At the University of Toledo, police chief John A. Dauer said that one full-time and one part-time officer are assigned to the FBI terrorism task force based in Cleveland. Although he is not privy to the details of his officers' work with federal agents, Dauer said the arrangement gives him a better handle on possible terrorist threats on campus than he previously had.
"We have a large Arab population between here and Dearborn that they are concerned about, and a considerable international population on campus," Dauer said. "Having the detectives work with them helps us be more proactive in terms of information. Without that, we'd probably have very little information at all."
A similar arrangement has prompted controversy at the University of Massachusetts at Amherst, where an FBI agent and a campus police detective showed up at the office of an Iraqi-born economics professor in November for an interview. The campus detective, Barry Flanders, was assigned to the local FBI task force and was working on federal terrorism investigations at least two days a week.
FBI officials and campus police said they were able to quickly discount the anonymous tip that led to the interview, and professor M.J. Alhabeeb told local media outlets that the meeting was brief and polite.
But the case prompted a wave of protests by students and faculty, who argued that the arrangement gave the FBI the ability to intrude on the privacy rights of foreign nationals. The local American Civil Liberties Union has filed a Freedom of Information Act request demanding details about the university's cooperation with the FBI.
"What we know about the FBI in the past is that it has engaged in a whole set of activities against people because they didn't like the views they expressed or the associations they had formed," said Dan Clawson, a sociology professor at the University of Massachusetts who helped arrange a faculty protest meeting on the topic. "It appears that we are likely to go back to that time. . . . Universities should take a principled stand saying we oppose these activities because they interfere with the free exchange of information and ideas."
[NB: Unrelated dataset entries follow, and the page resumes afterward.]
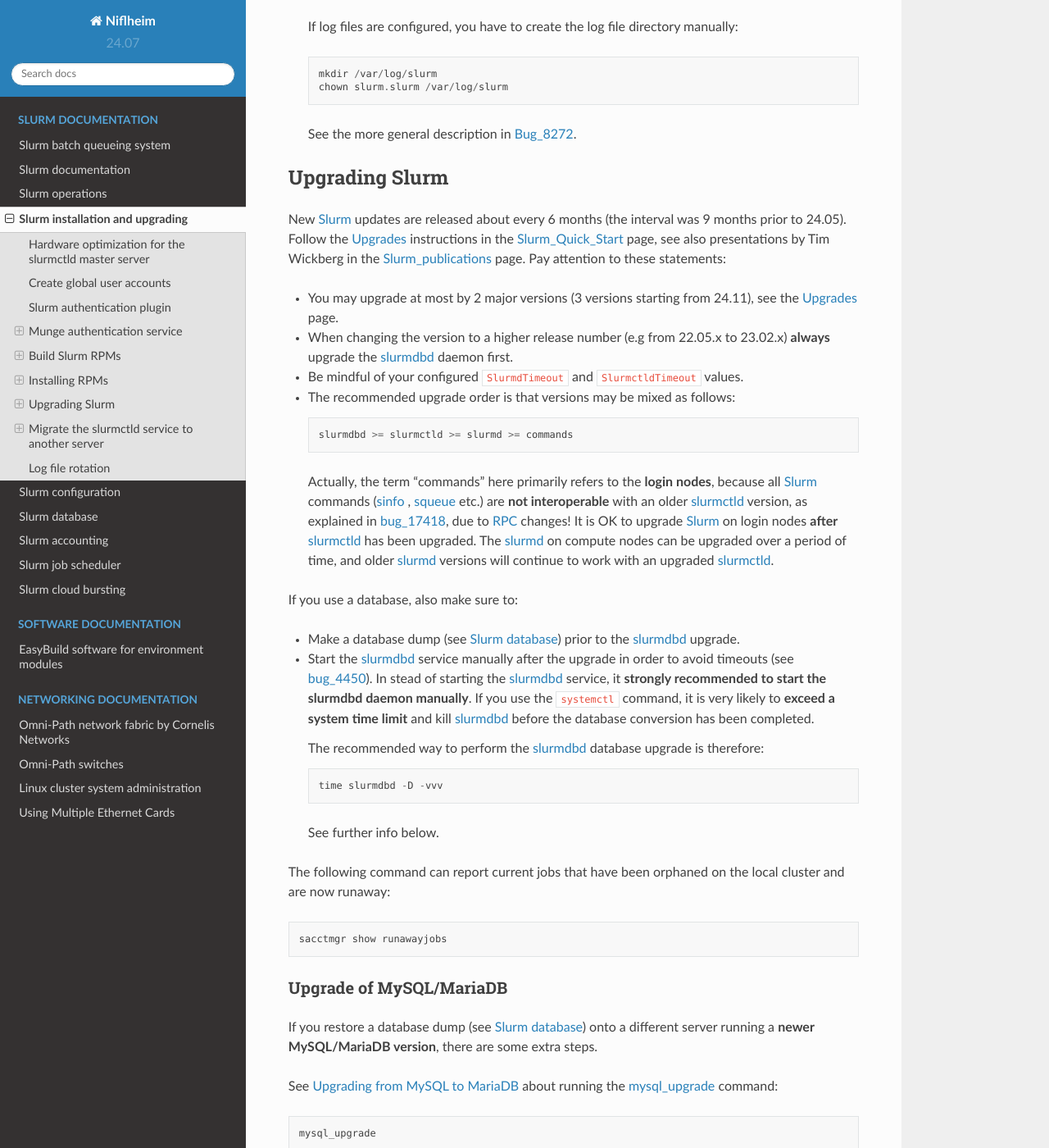
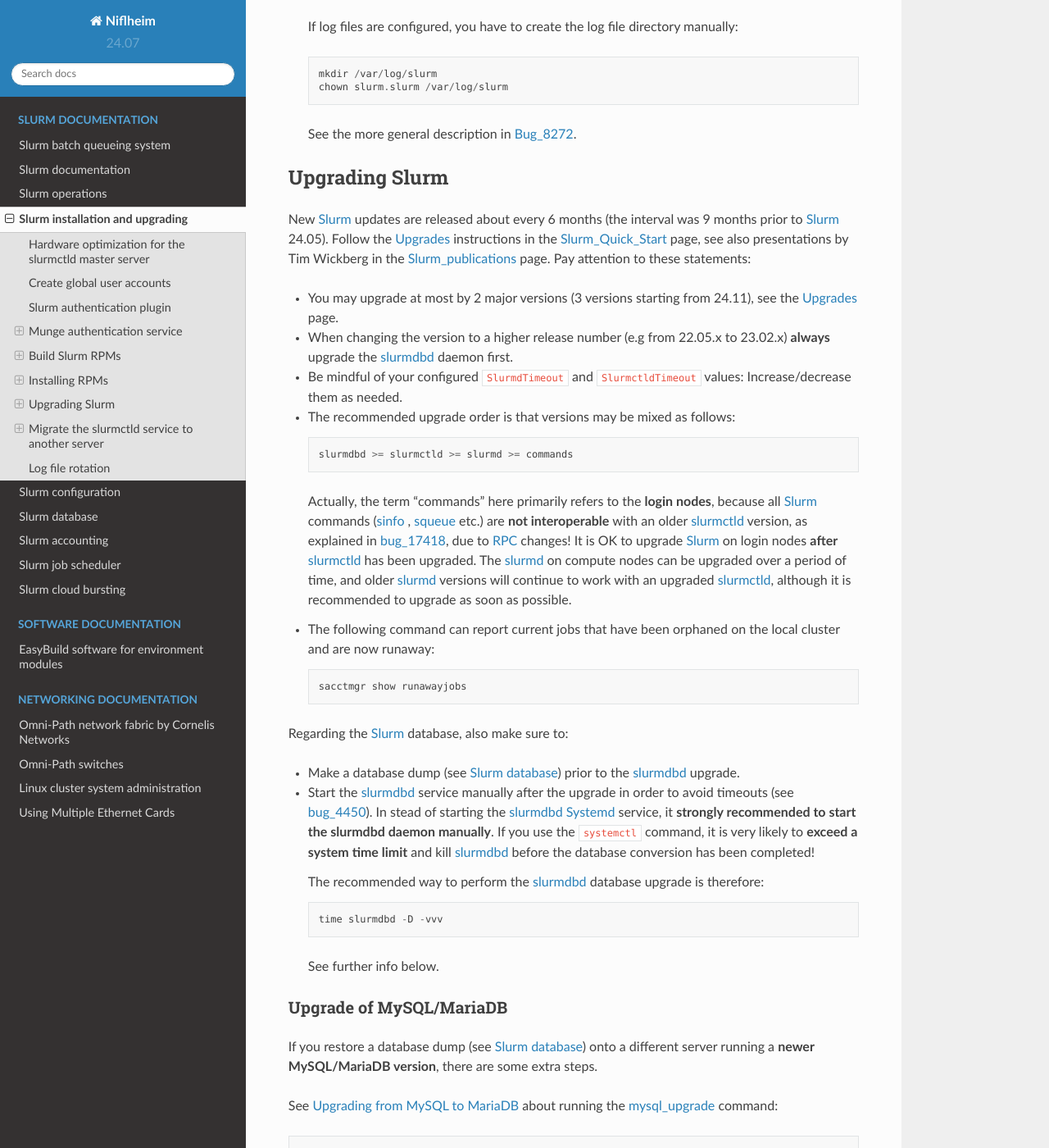
Before and after one commit to OleHolmNielsen/Niflheim_system, a Sphinx documentation site: the page built from docs/Slurm_installation.rst, in a window 1280 px wide and 1400 px high, scrolled down 10316 px. Shown: the whole window at 82% size. Built offline with Sphinx 7.4.7 and the Read the Docs theme 2.0.0, drawn with Linux system fonts in a browser that asks for light colours.

Commit message:
Upgrading Slurm

```diff
--- a/docs/Slurm_installation.rst
+++ b/docs/Slurm_installation.rst
@@ -480,14 +480,15 @@
 Upgrading Slurm
 ===============
 
-New Slurm_ updates are released about every 6 months (the interval was 9 months prior to 24.05).
+New Slurm_ updates are released about every 6 months (the interval was 9 months prior to Slurm_ 24.05).
 Follow the Upgrades_ instructions in the Slurm_Quick_Start_ page,
 see also presentations by Tim Wickberg in the Slurm_publications_ page.
 Pay attention to these statements:
 
 * You may upgrade at most by 2 major versions (3 versions starting from 24.11), see the Upgrades_ page.
 * When changing the version to a higher release number (e.g from 22.05.x to 23.02.x) **always** upgrade the slurmdbd_ daemon first.
-* Be mindful of your configured ``SlurmdTimeout`` and ``SlurmctldTimeout`` values.
+* Be mindful of your configured ``SlurmdTimeout`` and ``SlurmctldTimeout`` values:
+  Increase/decrease them as needed.
 * The recommended upgrade order is that versions may be mixed as follows::
 
     slurmdbd >= slurmctld >= slurmd >= commands
@@ -496,14 +497,19 @@
   because all Slurm_ commands (sinfo_ , squeue_ etc.) are **not interoperable** with an older slurmctld_ version,
   as explained in bug_17418_, due to RPC_ changes!
   It is OK to upgrade Slurm_ on login nodes **after** slurmctld_ has been upgraded.
-  The slurmd_ on compute nodes can be upgraded over a period of time, and older slurmd_ versions will continue to work with an upgraded slurmctld_.
+  The slurmd_ on compute nodes can be upgraded over a period of time,
+  and older slurmd_ versions will continue to work with an upgraded slurmctld_,
+  although it is recommended to upgrade as soon as possible.
+* The following command can report current jobs that have been orphaned on the local cluster and are now runaway::
 
-If you use a database, also make sure to:
+    sacctmgr show runawayjobs
+
+Regarding the Slurm_ database, also make sure to:
 
 * Make a database dump (see :ref:`Slurm_database`) prior to the slurmdbd_ upgrade.
 * Start the slurmdbd_ service manually after the upgrade in order to avoid timeouts (see bug_4450_).
-  In stead of starting the slurmdbd_ service, it **strongly recommended to start the slurmdbd daemon manually**.
-  If you use the ``systemctl`` command, it is very likely to **exceed a system time limit** and kill slurmdbd_ before the database conversion has been completed.
+  In stead of starting the slurmdbd_ Systemd_ service, it **strongly recommended to start the slurmdbd daemon manually**.
+  If you use the ``systemctl`` command, it is very likely to **exceed a system time limit** and kill slurmdbd_ before the database conversion has been completed!
 
   The recommended way to perform the slurmdbd_ database upgrade is therefore::
 
```
Also changed, not shown: other parts of docs/Slurm_installation.rst (+0 -4 lines).
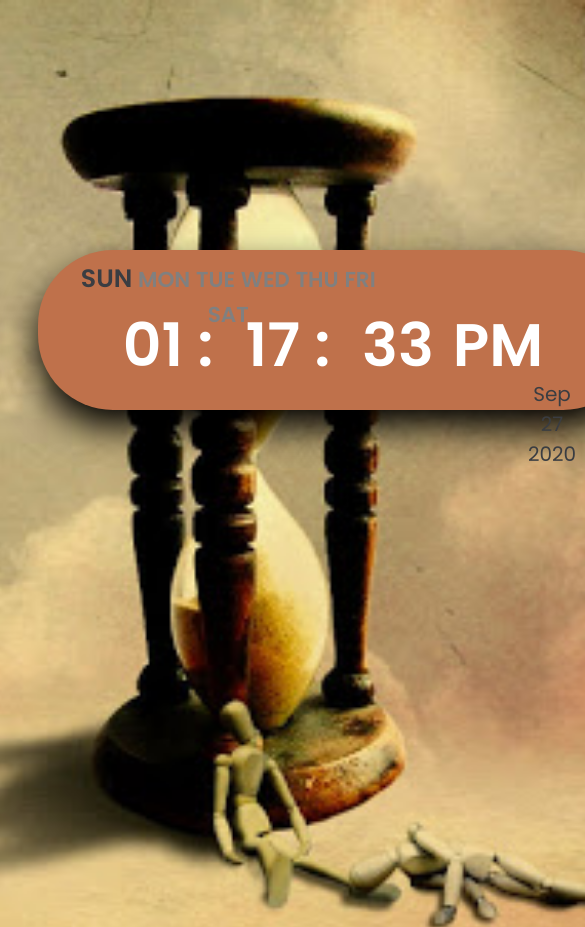
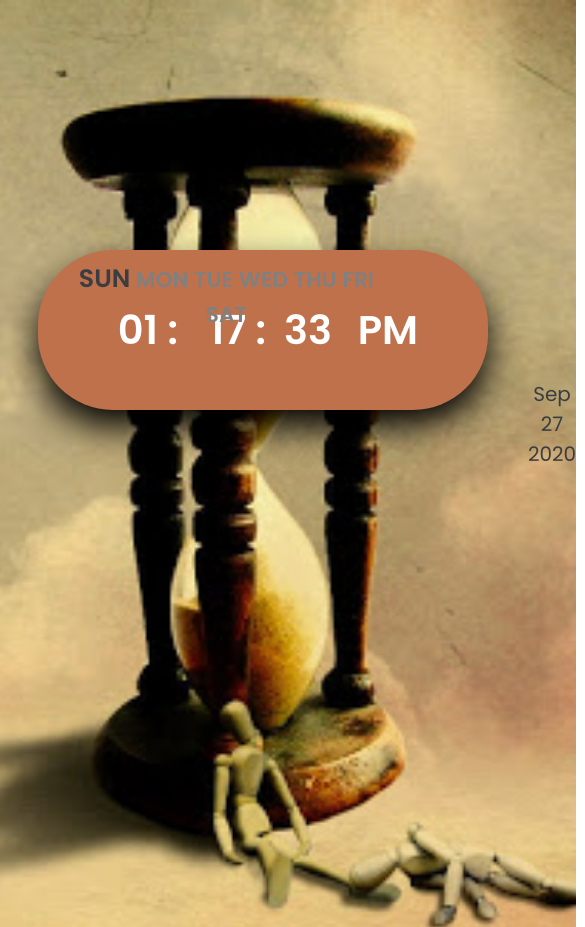
Before and after one commit to FaziletKosure/js_digital_clock, a plain HTML site: page index.html in a window 390 px wide. Shown: the top 927 px of the page, 585 px wide, since content can reach past the window. Drawn offline with Linux system fonts and the light colour scheme.

Commit message:
add date

```diff
--- a/style.css
+++ b/style.css
@@ -73,3 +73,29 @@ span {
   margin-top: -31px;
   z-index: 1;
 }
+@media (max-width: 600px) {
+  body {
+    font-size: 16px !important;
+  }
+  #clock {
+    font-size: 40px !important;
+    width: 350px !important;
+    left: 2 !important;
+  }
+  .clock__date {
+    margin-left: 14% !important;
+    font-size: ;
+  }
+  .hour {
+    left: 10px !important;
+  }
+  .min {
+    left: 100px;
+  }
+  .sec {
+    left: 170px;
+  }
+  .am_pm {
+    left: 250px;
+  }
+}
```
University of Massachusetts police chief Barbara O'Connor said the modern FBI operates under tighter restrictions than it did decades ago. Letting one of her officers work alongside the bureau is a sensible way to guard against terrorist threats and to keep the campus involved in federal probes, she said.
"I think we have a responsibility as a major university to contribute to the safety of this region, despite the political pressure that's been brought to bear," O'Connor said. "I understand people's concerns about civil liberties, but this is part of making sure people aren't harming citizens."
Sheldon E. Steinbach, general counsel for the American Council on Education, said criticism of the FBI's heightened activity on U.S. campuses is overblown.
"Much of the concern expressed at the moment is speculative and anticipatory," he said. "It's ascribing sinister motives to the FBI before anything remotely akin to that has been proven."
Staff researcher Madonna Lebling contributed to this report.
© 2003 The Washington Post Company